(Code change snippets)

================================

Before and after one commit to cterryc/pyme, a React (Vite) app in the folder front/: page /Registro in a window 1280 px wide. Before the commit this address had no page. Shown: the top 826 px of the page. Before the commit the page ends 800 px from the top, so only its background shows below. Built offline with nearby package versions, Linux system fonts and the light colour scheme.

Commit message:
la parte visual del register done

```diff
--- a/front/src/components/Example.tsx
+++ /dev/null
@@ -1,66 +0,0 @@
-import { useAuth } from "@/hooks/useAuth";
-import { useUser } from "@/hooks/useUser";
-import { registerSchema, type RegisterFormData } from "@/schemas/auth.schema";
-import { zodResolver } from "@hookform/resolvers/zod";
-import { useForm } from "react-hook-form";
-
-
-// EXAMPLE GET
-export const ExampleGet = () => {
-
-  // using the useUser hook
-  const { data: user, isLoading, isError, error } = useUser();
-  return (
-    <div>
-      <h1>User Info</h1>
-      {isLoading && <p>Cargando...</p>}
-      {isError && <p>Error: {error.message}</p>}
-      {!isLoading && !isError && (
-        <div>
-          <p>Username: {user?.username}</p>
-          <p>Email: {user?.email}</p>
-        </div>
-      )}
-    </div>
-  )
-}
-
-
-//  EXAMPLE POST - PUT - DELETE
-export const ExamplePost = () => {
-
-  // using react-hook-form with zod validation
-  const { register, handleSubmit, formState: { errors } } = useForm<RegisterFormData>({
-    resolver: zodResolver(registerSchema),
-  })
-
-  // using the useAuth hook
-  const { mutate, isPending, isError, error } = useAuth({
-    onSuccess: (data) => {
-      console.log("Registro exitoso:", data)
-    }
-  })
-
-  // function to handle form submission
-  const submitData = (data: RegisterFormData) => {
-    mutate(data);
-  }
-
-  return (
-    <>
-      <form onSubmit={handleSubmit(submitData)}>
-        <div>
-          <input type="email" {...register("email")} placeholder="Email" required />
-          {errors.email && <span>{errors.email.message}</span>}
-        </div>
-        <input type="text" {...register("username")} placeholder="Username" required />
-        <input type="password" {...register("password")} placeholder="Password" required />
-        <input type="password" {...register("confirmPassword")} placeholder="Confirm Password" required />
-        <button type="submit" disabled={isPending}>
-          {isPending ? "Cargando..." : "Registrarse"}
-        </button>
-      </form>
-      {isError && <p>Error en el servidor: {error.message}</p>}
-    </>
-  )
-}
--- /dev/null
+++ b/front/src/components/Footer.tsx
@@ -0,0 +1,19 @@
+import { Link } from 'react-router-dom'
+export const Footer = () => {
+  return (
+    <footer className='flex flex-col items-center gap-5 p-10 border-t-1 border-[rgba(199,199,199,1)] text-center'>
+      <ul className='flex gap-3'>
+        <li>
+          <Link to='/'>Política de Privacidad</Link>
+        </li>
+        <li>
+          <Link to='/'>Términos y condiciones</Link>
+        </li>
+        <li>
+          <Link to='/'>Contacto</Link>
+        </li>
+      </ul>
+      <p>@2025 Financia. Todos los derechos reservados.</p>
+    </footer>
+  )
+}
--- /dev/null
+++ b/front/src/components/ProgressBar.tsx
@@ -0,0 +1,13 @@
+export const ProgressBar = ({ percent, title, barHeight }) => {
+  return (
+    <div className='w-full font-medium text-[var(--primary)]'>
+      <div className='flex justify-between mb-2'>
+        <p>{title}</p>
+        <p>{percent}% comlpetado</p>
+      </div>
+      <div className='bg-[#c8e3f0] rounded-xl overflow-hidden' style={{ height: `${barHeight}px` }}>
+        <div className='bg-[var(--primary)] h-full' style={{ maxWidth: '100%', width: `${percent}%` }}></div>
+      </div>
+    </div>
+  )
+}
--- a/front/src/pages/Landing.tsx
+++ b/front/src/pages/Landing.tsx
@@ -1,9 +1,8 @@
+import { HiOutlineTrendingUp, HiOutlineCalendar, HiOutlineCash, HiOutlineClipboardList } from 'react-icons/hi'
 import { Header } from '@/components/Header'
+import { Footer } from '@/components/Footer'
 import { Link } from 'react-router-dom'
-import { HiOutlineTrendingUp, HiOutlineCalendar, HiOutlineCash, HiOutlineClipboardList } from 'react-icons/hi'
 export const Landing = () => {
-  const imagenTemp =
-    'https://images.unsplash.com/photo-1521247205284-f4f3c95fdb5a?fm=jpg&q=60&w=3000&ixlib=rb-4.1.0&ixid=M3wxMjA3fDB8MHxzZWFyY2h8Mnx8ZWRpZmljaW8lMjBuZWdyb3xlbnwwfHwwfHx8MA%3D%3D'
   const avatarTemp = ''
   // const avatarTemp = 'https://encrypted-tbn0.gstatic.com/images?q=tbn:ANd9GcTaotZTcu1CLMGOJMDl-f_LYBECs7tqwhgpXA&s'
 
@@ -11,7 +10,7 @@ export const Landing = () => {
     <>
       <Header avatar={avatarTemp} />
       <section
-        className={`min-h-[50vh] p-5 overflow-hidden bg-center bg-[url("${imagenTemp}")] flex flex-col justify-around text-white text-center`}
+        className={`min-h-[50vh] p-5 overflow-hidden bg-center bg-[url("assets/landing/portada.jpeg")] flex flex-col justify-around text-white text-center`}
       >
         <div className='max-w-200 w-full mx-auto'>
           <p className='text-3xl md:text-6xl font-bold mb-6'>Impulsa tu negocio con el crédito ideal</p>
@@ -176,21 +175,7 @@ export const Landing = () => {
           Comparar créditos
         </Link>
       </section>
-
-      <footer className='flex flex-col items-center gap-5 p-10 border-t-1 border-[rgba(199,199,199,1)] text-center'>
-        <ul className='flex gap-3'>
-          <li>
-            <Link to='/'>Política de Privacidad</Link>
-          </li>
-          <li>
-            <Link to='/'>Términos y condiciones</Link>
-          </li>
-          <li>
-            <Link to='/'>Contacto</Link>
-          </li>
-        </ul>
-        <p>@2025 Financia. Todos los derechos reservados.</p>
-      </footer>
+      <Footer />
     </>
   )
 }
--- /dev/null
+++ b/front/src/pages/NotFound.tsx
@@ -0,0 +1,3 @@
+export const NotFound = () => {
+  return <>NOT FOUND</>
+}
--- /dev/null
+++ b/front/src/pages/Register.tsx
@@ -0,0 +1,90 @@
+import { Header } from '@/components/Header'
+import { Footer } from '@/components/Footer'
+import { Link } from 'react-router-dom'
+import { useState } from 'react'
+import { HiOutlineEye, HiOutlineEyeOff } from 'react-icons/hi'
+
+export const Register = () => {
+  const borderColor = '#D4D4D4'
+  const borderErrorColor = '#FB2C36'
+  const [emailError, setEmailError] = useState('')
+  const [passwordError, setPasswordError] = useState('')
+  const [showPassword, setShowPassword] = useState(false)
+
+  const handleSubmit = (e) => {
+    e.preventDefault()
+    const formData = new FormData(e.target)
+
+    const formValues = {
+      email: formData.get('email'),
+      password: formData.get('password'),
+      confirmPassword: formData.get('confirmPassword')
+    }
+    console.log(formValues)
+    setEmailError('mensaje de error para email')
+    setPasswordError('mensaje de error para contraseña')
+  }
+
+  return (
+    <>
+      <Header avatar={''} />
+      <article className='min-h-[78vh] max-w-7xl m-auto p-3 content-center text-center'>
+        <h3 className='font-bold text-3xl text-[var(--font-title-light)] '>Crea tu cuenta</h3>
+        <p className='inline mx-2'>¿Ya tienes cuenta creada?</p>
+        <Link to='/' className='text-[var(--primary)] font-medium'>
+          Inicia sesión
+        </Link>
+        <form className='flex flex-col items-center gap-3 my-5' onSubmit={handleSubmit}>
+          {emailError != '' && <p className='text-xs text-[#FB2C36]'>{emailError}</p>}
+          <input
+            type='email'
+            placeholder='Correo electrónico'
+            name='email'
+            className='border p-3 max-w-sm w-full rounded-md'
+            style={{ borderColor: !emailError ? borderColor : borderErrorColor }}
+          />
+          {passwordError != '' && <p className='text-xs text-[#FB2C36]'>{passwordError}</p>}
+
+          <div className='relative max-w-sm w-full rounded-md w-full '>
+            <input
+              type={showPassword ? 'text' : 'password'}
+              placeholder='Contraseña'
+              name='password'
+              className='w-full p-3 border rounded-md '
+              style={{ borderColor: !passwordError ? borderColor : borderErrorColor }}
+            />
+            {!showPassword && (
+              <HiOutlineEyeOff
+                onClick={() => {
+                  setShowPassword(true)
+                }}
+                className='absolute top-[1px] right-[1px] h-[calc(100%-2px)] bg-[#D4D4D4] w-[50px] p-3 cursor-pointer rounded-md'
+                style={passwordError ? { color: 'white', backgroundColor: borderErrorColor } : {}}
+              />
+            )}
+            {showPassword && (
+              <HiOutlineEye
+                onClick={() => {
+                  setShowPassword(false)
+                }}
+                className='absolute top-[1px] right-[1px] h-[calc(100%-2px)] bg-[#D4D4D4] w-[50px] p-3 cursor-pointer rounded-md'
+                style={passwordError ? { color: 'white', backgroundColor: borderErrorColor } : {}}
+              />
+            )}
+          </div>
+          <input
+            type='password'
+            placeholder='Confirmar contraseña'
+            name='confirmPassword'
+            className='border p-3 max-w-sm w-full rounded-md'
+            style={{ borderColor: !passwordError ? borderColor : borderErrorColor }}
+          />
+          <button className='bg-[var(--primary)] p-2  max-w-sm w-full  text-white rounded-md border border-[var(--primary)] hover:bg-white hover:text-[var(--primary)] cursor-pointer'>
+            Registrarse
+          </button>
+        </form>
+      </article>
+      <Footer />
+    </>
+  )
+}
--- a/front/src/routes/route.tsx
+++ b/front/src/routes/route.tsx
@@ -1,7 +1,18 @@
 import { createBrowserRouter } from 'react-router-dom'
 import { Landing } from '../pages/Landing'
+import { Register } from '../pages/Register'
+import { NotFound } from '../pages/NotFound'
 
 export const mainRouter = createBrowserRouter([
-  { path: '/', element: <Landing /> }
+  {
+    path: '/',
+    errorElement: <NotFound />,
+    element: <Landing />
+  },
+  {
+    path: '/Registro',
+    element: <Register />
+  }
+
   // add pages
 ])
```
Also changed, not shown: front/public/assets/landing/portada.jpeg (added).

================================

=== TASK DESCRIPTION ===
Among the entries above, which lines include "rounded"? List them all.

=== REPLY TO THE EXERCISE ===
+      <div className='bg-[#c8e3f0] rounded-xl overflow-hidden' style={{ height: `${barHeight}px` }}>
+            className='border p-3 max-w-sm w-full rounded-md'
+          <div className='relative max-w-sm w-full rounded-md w-full '>
+              className='w-full p-3 border rounded-md '
+                className='absolute top-[1px] right-[1px] h-[calc(100%-2px)] bg-[#D4D4D4] w-[50px] p-3 cursor-pointer rounded-md'
+                className='absolute top-[1px] right-[1px] h-[calc(100%-2px)] bg-[#D4D4D4] w-[50px] p-3 cursor-pointer rounded-md'
+            className='border p-3 max-w-sm w-full rounded-md'
+          <button className='bg-[var(--primary)] p-2  max-w-sm w-full  text-white rounded-md border border-[var(--primary)] hover:bg-white hover:text-[var(--primary)] cursor-pointer'>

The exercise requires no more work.